The complete research will be published after the talk in a comprehensive article describing the work. We highly recommend attending the presentation.
Given the many colourful vulnerabilities published (with or without logo) and attacks seen in the past 12 months, one wonders if IT Security works at all. Of course, 100% of all statistics are fake, and only looking at the things that went wrong gives a biased impression. So what’s ████ed up with IT Security? Are we on course? Can we improve? Is it still possible to defend the IT infrastructure?
Stefan Schumacher, director of the Magdeburger Institut für Sicherheitsforschung (MIS), will tell you what is wrong with information security and what you (or we) can do about it. He writes about his presentation in his own words:
Science is awesome. You aren’t doing science in infosec. Why not? Seems to be the overriding message of @0xKaishakunin #AusCERT2014
This was one tweet about my talk of security in a post-NSA age at the AusCert conference in Australia this year. It pretty much sums up my opinion about what is currently going on in the IT Security circus.
Why IT security is ████ed up certainly is a strong stance against what is going on at IT security in general and conferences like DeepSec in particular. However, for the last three to four decades modern IT security exists, we have come a long way in securing our machines, processes and networks. However, certain fields of IT security are thoroughly ignored in research and practical application.
This has to do with computer science being the primary science behind IT security. Computer science is the child of mathematics as a formal science and engineering sciences. This limits the scientific methods to those used in that fields.
Unfortunately, IT security is more than just mathemathics and engineering. Neither social engineering nor human behaviour can be explained with CS methods. Nor can it be combated with it. The same goes for political/policy problems, like intelligence services attacking our human rights in the digital space of living.

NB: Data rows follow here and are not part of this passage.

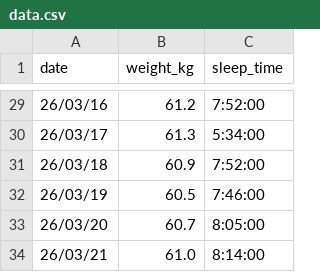
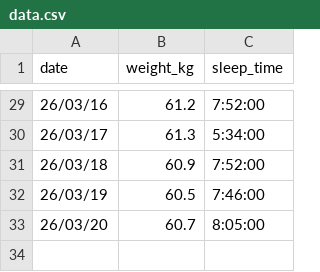
Before and after one commit to peridotan/health-chart, a CSV file: public/data.csv, drawn as a sheet; only a part is shown, gaps mark what is left out; the diff names each change by its address in the sheet, - before the commit and + after, or states it on an @@ line.

Commit message:
Update data.csv

```diff
--- a/public/data.csv
+++ b/public/data.csv
-row 34: 26/03/21 | 61.0 | 8:14:00
```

This is a political problem and we need a political solution for it. So political science also plays a role in IT Security.

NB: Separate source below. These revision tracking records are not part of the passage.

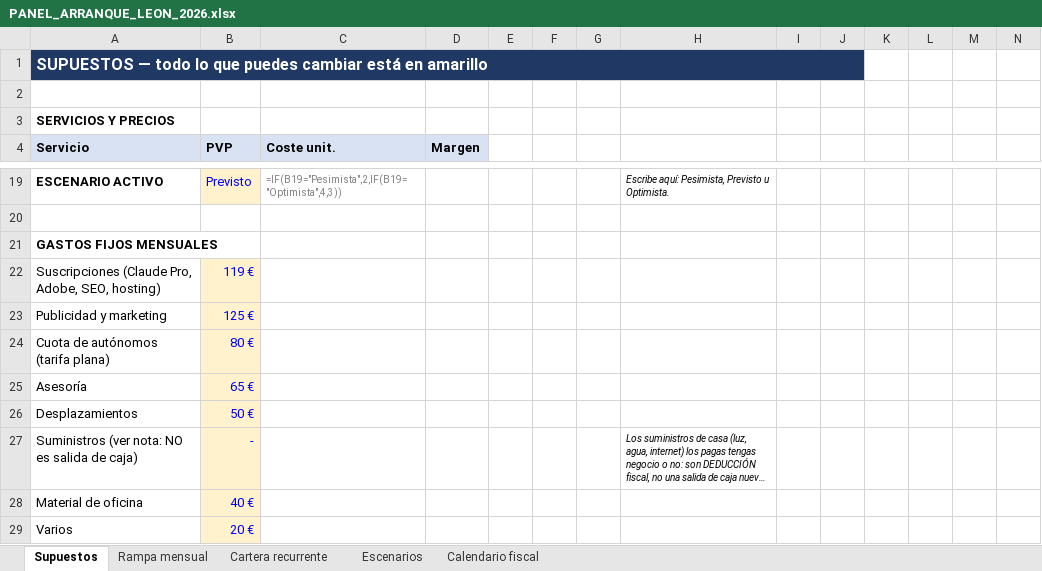
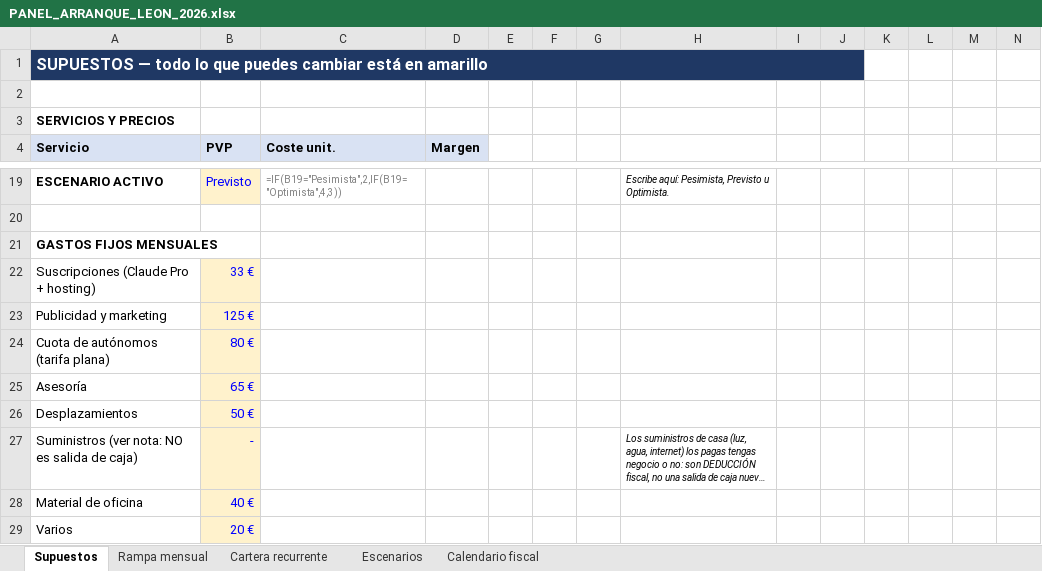
Before and after one commit to mariaperezart/mariaperezart.github.io, an Excel workbook: plan-negocio/kit-arranque/PANEL_ARRANQUE_LEON_2026.xlsx, sheet Supuestos, drawn as a sheet; only a part is shown, gaps mark what is left out; long unchanged cells end in …; values as stored, in another font and other column widths than the file's, no borders; formulas without a stored value are shown as written; removed rows and columns are numbered as before the commit, all else as after; the diff names each change by its address in the sheet, - before the commit and + after, or states it on an @@ line.

```diff
--- a/plan-negocio/kit-arranque/PANEL_ARRANQUE_LEON_2026.xlsx (sheet Supuestos)
+++ b/plan-negocio/kit-arranque/PANEL_ARRANQUE_LEON_2026.xlsx (sheet Supuestos)
-row 22: Suscripciones (Claude Pro, Adobe, SEO, hosting) | 119 €
+row 22: Suscripciones (Claude Pro + hosting) | 33 €
```
Also changed, not shown: plan-negocio/PLAN_NEGOCIO_LEON_2026.xlsx, 4 other files.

When we keep this in mind, we see that current IT security lacks further development in certain fields. So I propose to emancipate IT security research from Computer Science and turn it into a new field of science. We can use the methods and tools of CS, Maths and engineering, but also need the methods, tools and philosophies (!) of humanities and social sciences like psychology and pedagogy.

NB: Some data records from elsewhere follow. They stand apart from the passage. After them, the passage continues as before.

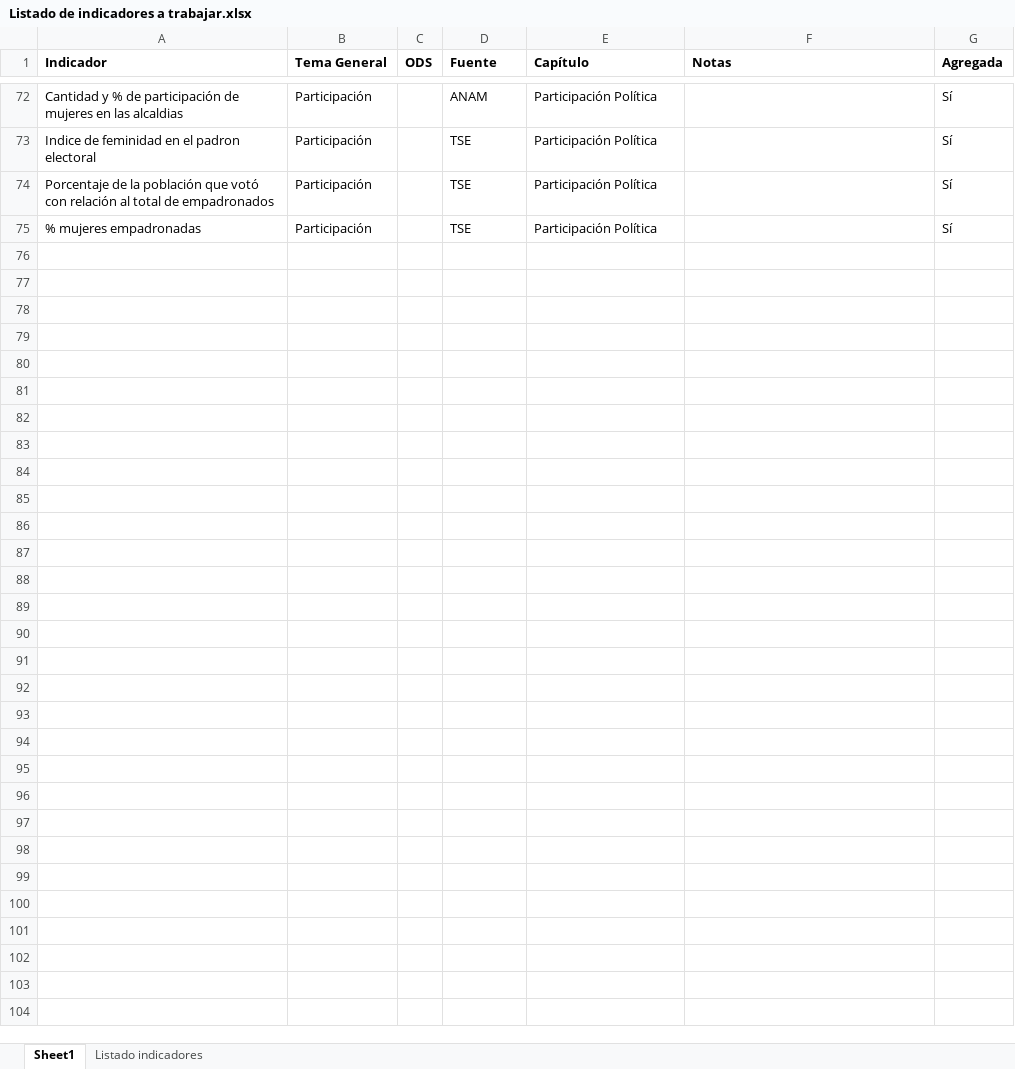
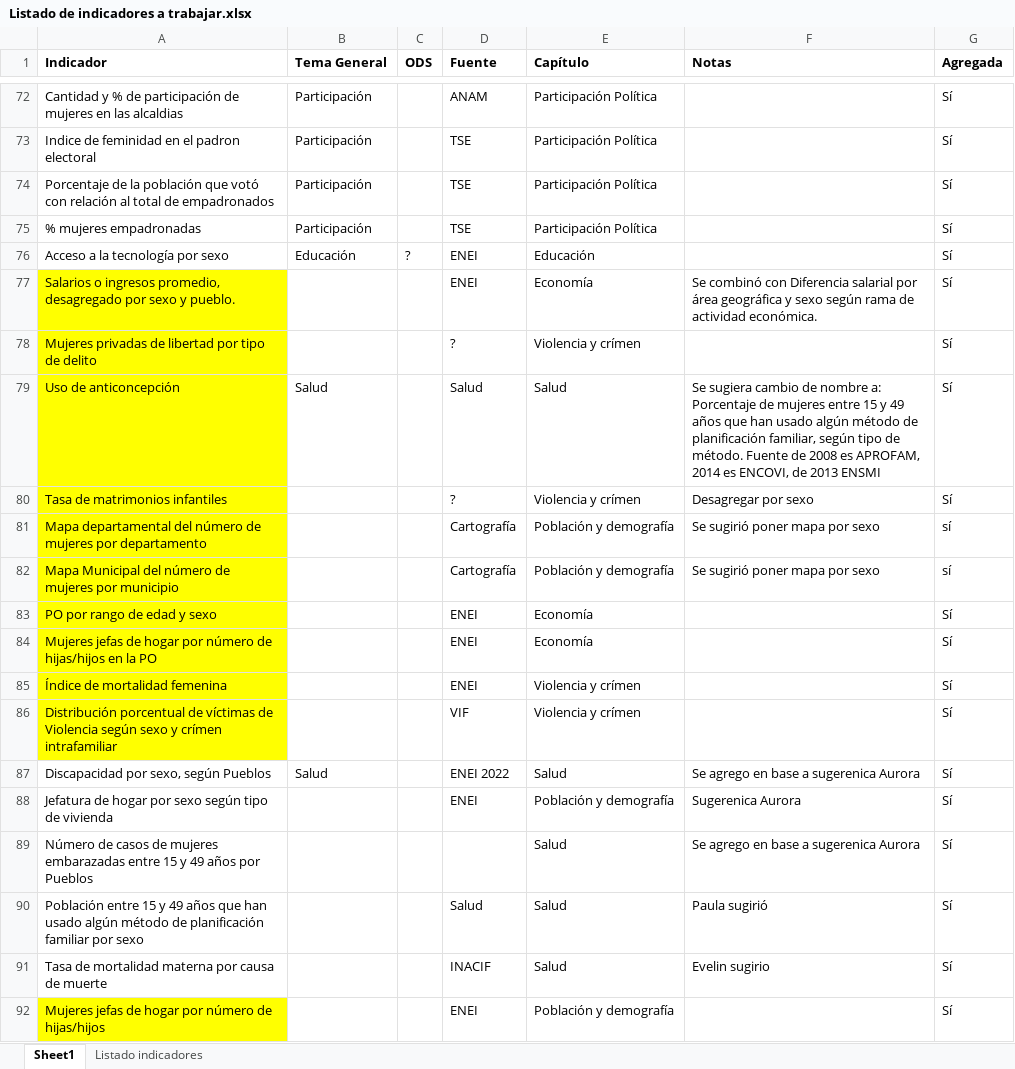
Before and after one commit to UnidadGeneroINE/CompendioGenero2023, an Excel workbook: Listado Indicadores/Listado de indicadores a trabajar.xlsx, sheet Sheet1, drawn as a sheet; only a part is shown, gaps mark what is left out; values as stored, in another font and other column widths than the file's, no borders; the diff covers the shown part only; the diff names each change by its address in the sheet, - before the commit and + after, or states it on an @@ line.

Commit message:
Cambio listado fuentes Excel

```diff
--- a/Listado Indicadores/Listado de indicadores a trabajar.xlsx (sheet Sheet1)
+++ b/Listado Indicadores/Listado de indicadores a trabajar.xlsx (sheet Sheet1)
@@ row 76 unhidden: Acceso a la tecnología por sexo | Educación | ? | ENEI | Educación |  | Sí @@
@@ row 77 unhidden: Salarios o ingresos promedio, desagregado por sexo y pueblo. |  |  | ENEI | Economía | Se combinó con Diferencia salarial por área geográfica y sexo según rama de actividad económica. | Sí @@
@@ row 78 unhidden: Mujeres privadas de libertad por tipo de delito |  |  | ? | Violencia y crímen |  | Sí @@
@@ row 79 unhidden: Uso de anticoncepción | Salud |  | Salud | Salud | Se sugiera cambio de nombre a: Porcentaje de mujeres entre 15 y 49 años que han usado algún método de planificación familiar, según tipo de método. Fuente de 2008 es APROFAM, 2014 es ENCOVI, de 2013 ENSMI | Sí @@
@@ row 80 unhidden: Tasa de matrimonios infantiles |  |  | ? | Violencia y crímen | Desagregar por sexo | Sí @@
@@ row 81 unhidden: Mapa departamental del número de mujeres por departamento |  |  | Cartografía | Población y demografía | Se sugirió poner mapa por sexo | sí @@
@@ row 82 unhidden: Mapa Municipal del número de mujeres por municipio |  |  | Cartografía | Población y demografía | Se sugirió poner mapa por sexo | sí @@
@@ row 83 unhidden: PO por rango de edad y sexo |  |  | ENEI | Economía |  | Sí @@
@@ row 84 unhidden: Mujeres jefas de hogar por número de hijas/hijos en la PO |  |  | ENEI | Economía |  | Sí @@
@@ row 85 unhidden: Índice de mortalidad femenina |  |  | ENEI | Violencia y crímen |  | Sí @@
@@ row 86 unhidden: Distribución porcentual de víctimas de Violencia según sexo y crímen intrafamiliar |  |  | VIF | Violencia y crímen |  | Sí @@
@@ row 87 unhidden: Discapacidad por sexo, según Pueblos | Salud |  | ENEI 2022 | Salud | Se agrego en base a sugerenica Aurora | Sí @@
@@ row 88 unhidden: Jefatura de hogar por sexo según tipo de vivienda |  |  | ENEI | Población y demografía | Sugerenica Aurora | Sí @@
@@ row 89 unhidden: Número de casos de mujeres embarazadas entre 15 y 49 años por Pueblos |  |  |  | Salud | Se agrego en base a sugerenica Aurora | Sí @@
@@ row 90 unhidden: Población entre 15 y 49 años que han usado algún método de planificación familiar por sexo |  |  | Salud | Salud | Paula sugirió | Sí @@
@@ row 91 unhidden: Tasa de mortalidad materna por causa de muerte |  |  | INACIF | Salud | Evelin sugirio | Sí @@
@@ row 92 unhidden: Mujeres jefas de hogar por número de hijas/hijos |  |  | ENEI | Población y demografía |  | Sí @@
```
Also changed, not shown: 1 added row and 65 hidden or unhidden rows elsewhere in this sheet, hidden cells, 10 other files.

So lets go and create a new Science. It will be fun and games until theories of science clash. 😉
In cooperation with the Magdeburger Institut für Sicherheitsforschung (MIS) we publish selected articles covering topics of past DeepSec conferences. The publication offers an in-depth description which extend the conference presentation and includes a follow-up with updated information. Latest addition is Marco Lancini’s article titled Social Authentication: Vulnerabilities, Mitigations, and Redesign.
High-value services have introduced two-factor authentication to prevent adversaries from compromising accounts using stolen credentials. Facebook has recently released a two-factor authentication mechanism, referred to as Social Authentication (SA). We designed and implemented an automated system able to break the SA, to demonstrate the feasibility of carrying out large-scale attacks against social authentication with minimal effort on behalf of an attacker. We then revisited the SA concept and propose reSA, a two-factor authentication scheme that can be easily solved by humans but is robust against face-recognition software.
The MIS web site has a collection of all published articles. The full articles will be found in the special edition „In Depth Security – Proceedings of the DeepSec Conferences“.